Return all of the entries word for word, but omit the pictures they contain.

(Records from a dataset)
────────────────────

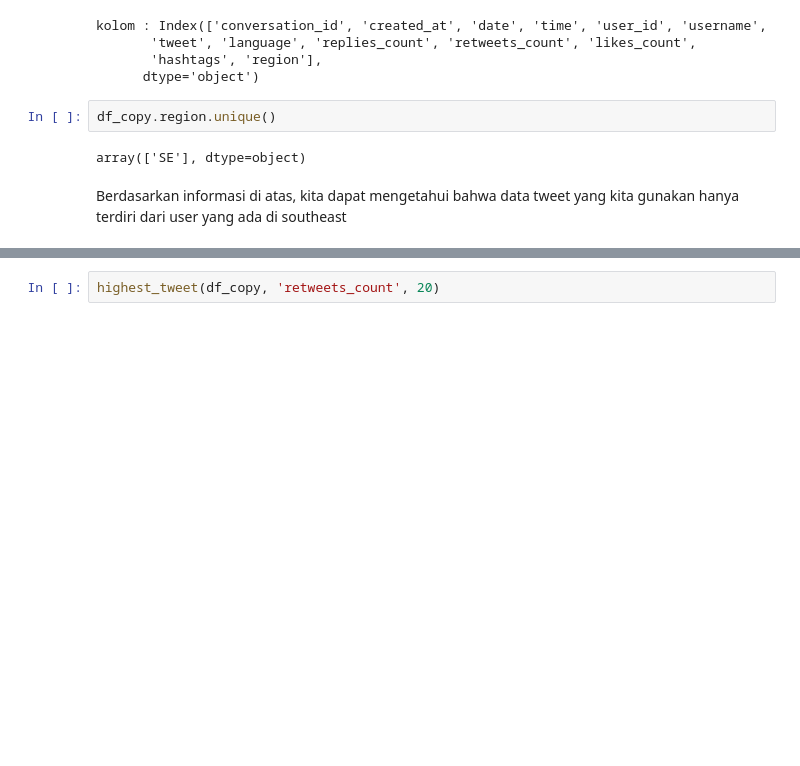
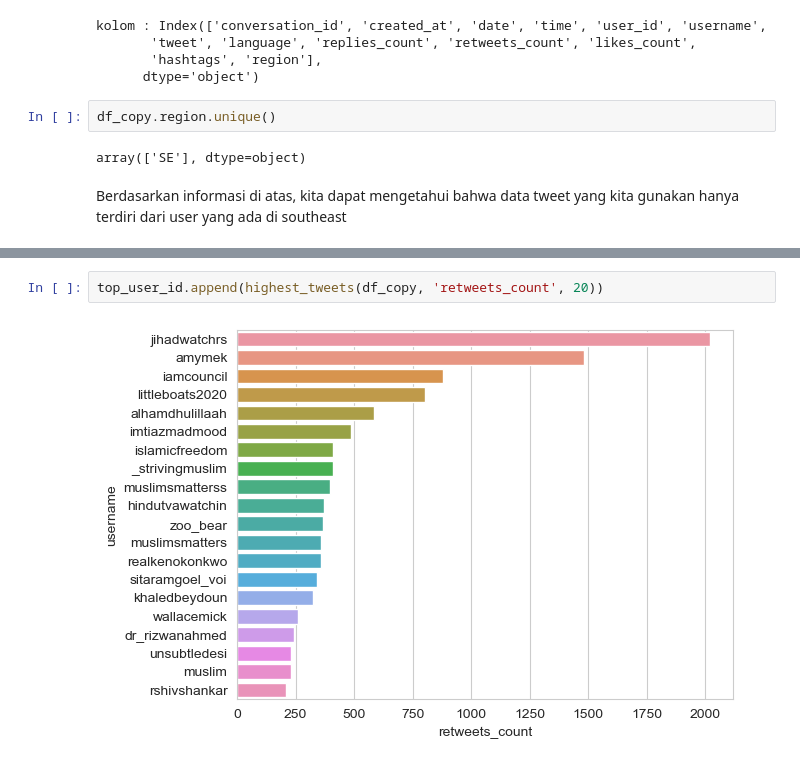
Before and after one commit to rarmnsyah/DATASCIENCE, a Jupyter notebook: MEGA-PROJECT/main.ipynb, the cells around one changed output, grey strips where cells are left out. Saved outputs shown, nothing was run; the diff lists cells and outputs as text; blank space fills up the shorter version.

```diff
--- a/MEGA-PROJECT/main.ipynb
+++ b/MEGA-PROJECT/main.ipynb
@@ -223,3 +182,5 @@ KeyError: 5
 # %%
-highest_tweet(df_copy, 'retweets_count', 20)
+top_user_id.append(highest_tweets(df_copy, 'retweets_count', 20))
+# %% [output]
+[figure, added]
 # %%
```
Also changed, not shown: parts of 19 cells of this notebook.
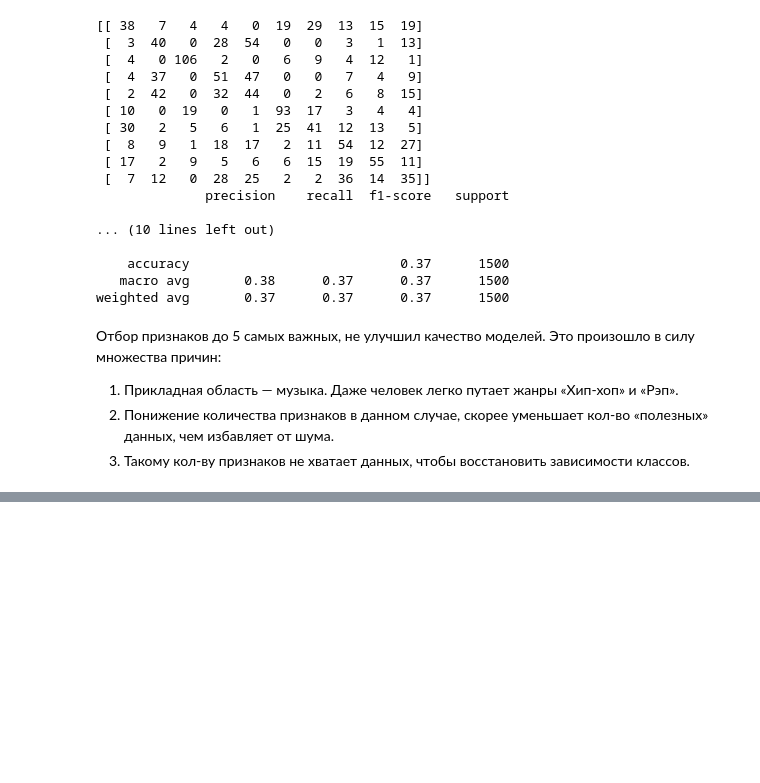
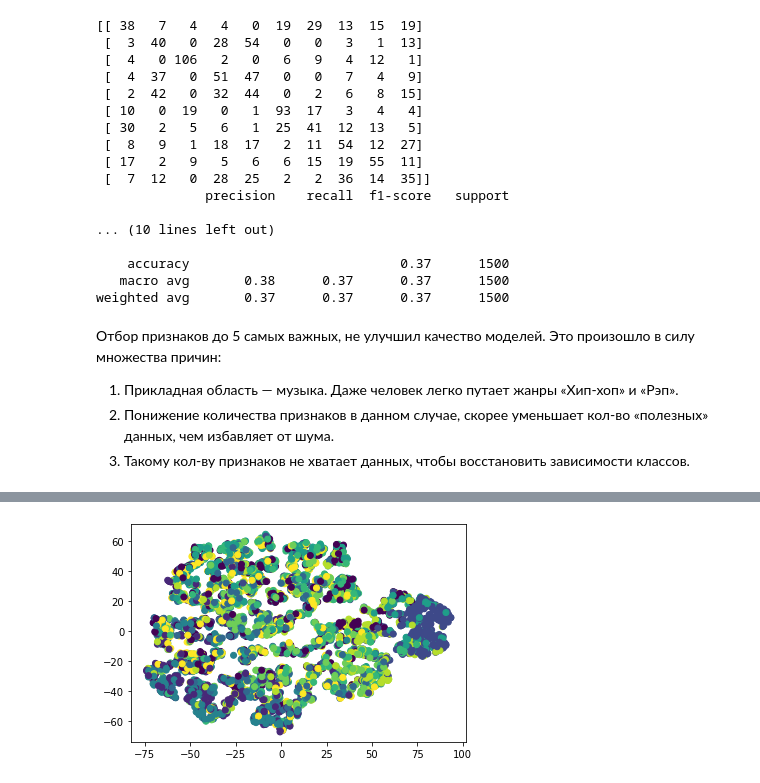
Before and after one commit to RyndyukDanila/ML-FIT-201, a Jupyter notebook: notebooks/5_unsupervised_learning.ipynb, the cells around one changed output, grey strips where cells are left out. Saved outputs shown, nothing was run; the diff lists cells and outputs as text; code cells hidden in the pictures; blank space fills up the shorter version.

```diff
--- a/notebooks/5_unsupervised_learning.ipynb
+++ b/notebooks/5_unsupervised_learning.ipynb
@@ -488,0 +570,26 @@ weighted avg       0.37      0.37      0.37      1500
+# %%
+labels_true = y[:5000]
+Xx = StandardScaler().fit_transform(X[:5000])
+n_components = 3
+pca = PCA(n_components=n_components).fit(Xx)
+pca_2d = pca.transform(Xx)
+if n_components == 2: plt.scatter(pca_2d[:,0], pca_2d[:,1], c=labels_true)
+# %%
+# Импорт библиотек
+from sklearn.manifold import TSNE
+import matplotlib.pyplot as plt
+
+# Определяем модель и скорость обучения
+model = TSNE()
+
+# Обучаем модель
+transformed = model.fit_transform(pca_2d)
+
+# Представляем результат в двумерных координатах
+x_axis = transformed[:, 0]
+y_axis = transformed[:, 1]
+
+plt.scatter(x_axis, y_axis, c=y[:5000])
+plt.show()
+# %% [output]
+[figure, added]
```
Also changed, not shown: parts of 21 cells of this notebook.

────────────────────

--- SOLUTION BELOW ---
Before and after one commit to rarmnsyah/DATASCIENCE, a Jupyter notebook: MEGA-PROJECT/main.ipynb, the cells around one changed output, grey strips where cells are left out. Saved outputs shown, nothing was run; the diff lists cells and outputs as text; blank space fills up the shorter version.

```diff
--- a/MEGA-PROJECT/main.ipynb
+++ b/MEGA-PROJECT/main.ipynb
@@ -223,3 +182,5 @@ KeyError: 5
 # %%
-highest_tweet(df_copy, 'retweets_count', 20)
+top_user_id.append(highest_tweets(df_copy, 'retweets_count', 20))
+# %% [output]
+[figure, added]
 # %%
```
Also changed, not shown: parts of 19 cells of this notebook.
Before and after one commit to RyndyukDanila/ML-FIT-201, a Jupyter notebook: notebooks/5_unsupervised_learning.ipynb, the cells around one changed output, grey strips where cells are left out. Saved outputs shown, nothing was run; the diff lists cells and outputs as text; code cells hidden in the pictures; blank space fills up the shorter version.

```diff
--- a/notebooks/5_unsupervised_learning.ipynb
+++ b/notebooks/5_unsupervised_learning.ipynb
@@ -488,0 +570,26 @@ weighted avg       0.37      0.37      0.37      1500
+# %%
+labels_true = y[:5000]
+Xx = StandardScaler().fit_transform(X[:5000])
+n_components = 3
+pca = PCA(n_components=n_components).fit(Xx)
+pca_2d = pca.transform(Xx)
+if n_components == 2: plt.scatter(pca_2d[:,0], pca_2d[:,1], c=labels_true)
+# %%
+# Импорт библиотек
+from sklearn.manifold import TSNE
+import matplotlib.pyplot as plt
+
+# Определяем модель и скорость обучения
+model = TSNE()
+
+# Обучаем модель
+transformed = model.fit_transform(pca_2d)
+
+# Представляем результат в двумерных координатах
+x_axis = transformed[:, 0]
+y_axis = transformed[:, 1]
+
+plt.scatter(x_axis, y_axis, c=y[:5000])
+plt.show()
+# %% [output]
+[figure, added]
```
Also changed, not shown: parts of 21 cells of this notebook.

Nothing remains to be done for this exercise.